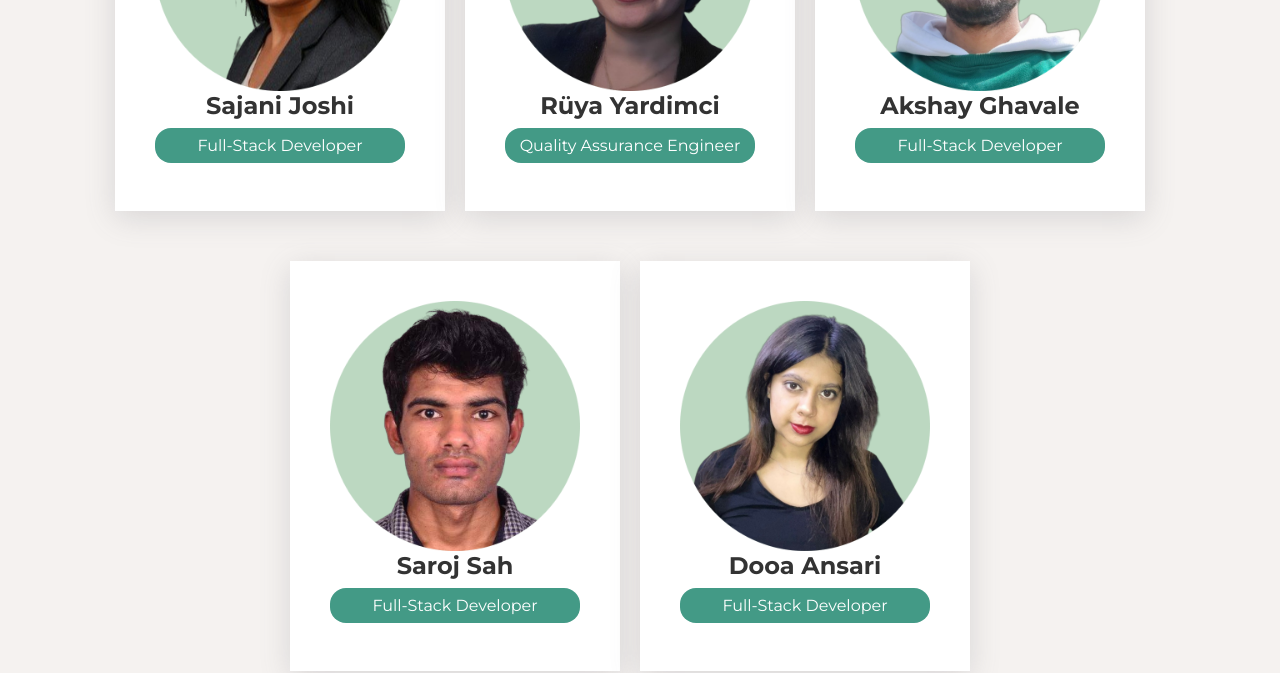
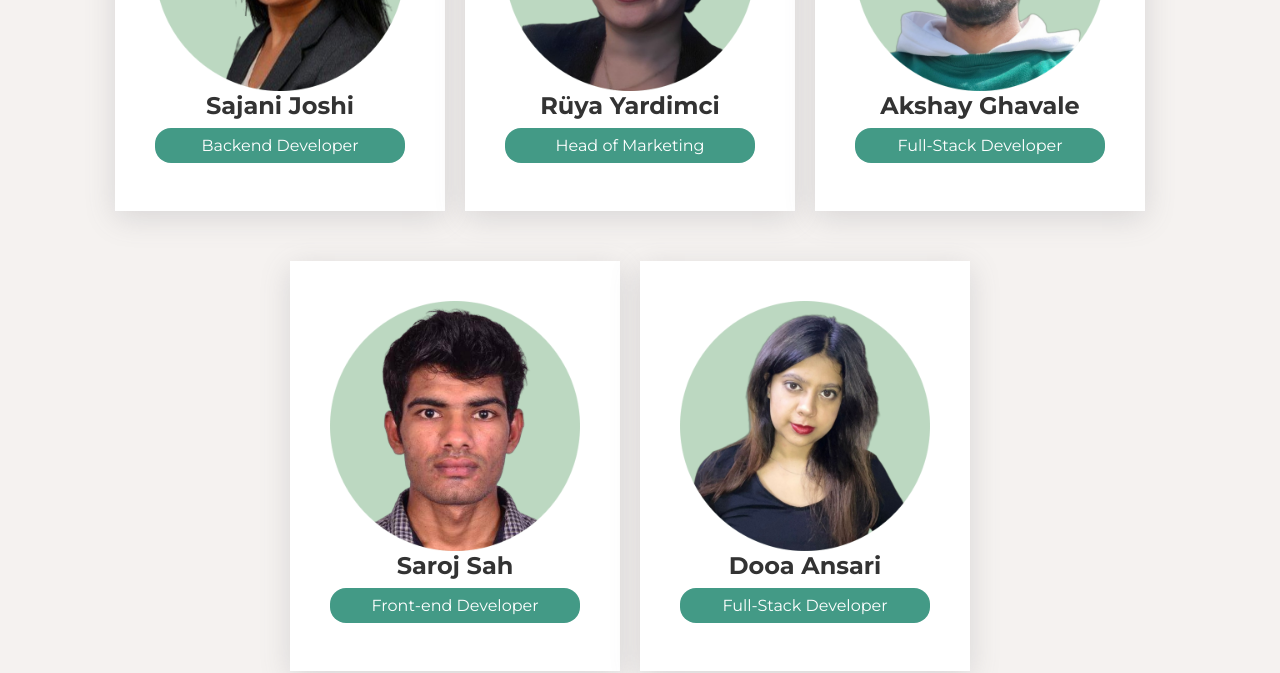
Before and after one commit to saroj2053/web-wizards, a React (Vite) app: page / in a window 1280 px wide. Shown: the part 2420-3093 px from the top of the page. Built offline with nearby package versions, Linux system fonts and the light colour scheme.

Commit message:
Roles Updated

```diff
--- a/src/components/TeamInfo/TeamInfo.jsx
+++ b/src/components/TeamInfo/TeamInfo.jsx
@@ -18,7 +18,7 @@ const TeamInfo = () => {
               <img src={profileImageFive} alt="" />
             </div>
             <h2 className={styles.profileName}>Sajani Joshi</h2>
-            <h4 className={styles.profileDesignation}>Full-Stack Developer</h4>
+            <h4 className={styles.profileDesignation}>Backend Developer</h4>
             <div className={styles.overlay__containerContents}>
               <div className={styles.aboutProfile}>
                 <p>
@@ -52,7 +52,7 @@ const TeamInfo = () => {
             </div>
             <h2 className={styles.profileName}>Rüya Yardimci</h2>
             <h4 className={styles.profileDesignation}>
-              Quality Assurance Engineer
+              Head of Marketing
             </h4>
 
             <div className={styles.overlay__containerContents}>
@@ -118,7 +118,7 @@ const TeamInfo = () => {
               <img src={profileImageFour} alt="" />
             </div>
             <h2 className={styles.profileName}>Saroj Sah</h2>
-            <h4 className={styles.profileDesignation}>Full-Stack Developer</h4>
+            <h4 className={styles.profileDesignation}>Front-end Developer</h4>
             <div className={styles.overlay__containerContents}>
               <div className={styles.aboutProfile}>
                 <p>
```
* * * * *
#### WHAT YOU NEED TO DO:
Return the material in full, word for word, and skip the pictures.

#### RESULT:
Before and after one commit to saroj2053/web-wizards, a React (Vite) app: page / in a window 1280 px wide. Shown: the part 2420-3093 px from the top of the page. Built offline with nearby package versions, Linux system fonts and the light colour scheme.

Commit message:
Roles Updated

```diff
--- a/src/components/TeamInfo/TeamInfo.jsx
+++ b/src/components/TeamInfo/TeamInfo.jsx
@@ -18,7 +18,7 @@ const TeamInfo = () => {
               <img src={profileImageFive} alt="" />
             </div>
             <h2 className={styles.profileName}>Sajani Joshi</h2>
-            <h4 className={styles.profileDesignation}>Full-Stack Developer</h4>
+            <h4 className={styles.profileDesignation}>Backend Developer</h4>
             <div className={styles.overlay__containerContents}>
               <div className={styles.aboutProfile}>
                 <p>
@@ -52,7 +52,7 @@ const TeamInfo = () => {
             </div>
             <h2 className={styles.profileName}>Rüya Yardimci</h2>
             <h4 className={styles.profileDesignation}>
-              Quality Assurance Engineer
+              Head of Marketing
             </h4>
 
             <div className={styles.overlay__containerContents}>
@@ -118,7 +118,7 @@ const TeamInfo = () => {
               <img src={profileImageFour} alt="" />
             </div>
             <h2 className={styles.profileName}>Saroj Sah</h2>
-            <h4 className={styles.profileDesignation}>Full-Stack Developer</h4>
+            <h4 className={styles.profileDesignation}>Front-end Developer</h4>
             <div className={styles.overlay__containerContents}>
               <div className={styles.aboutProfile}>
                 <p>
```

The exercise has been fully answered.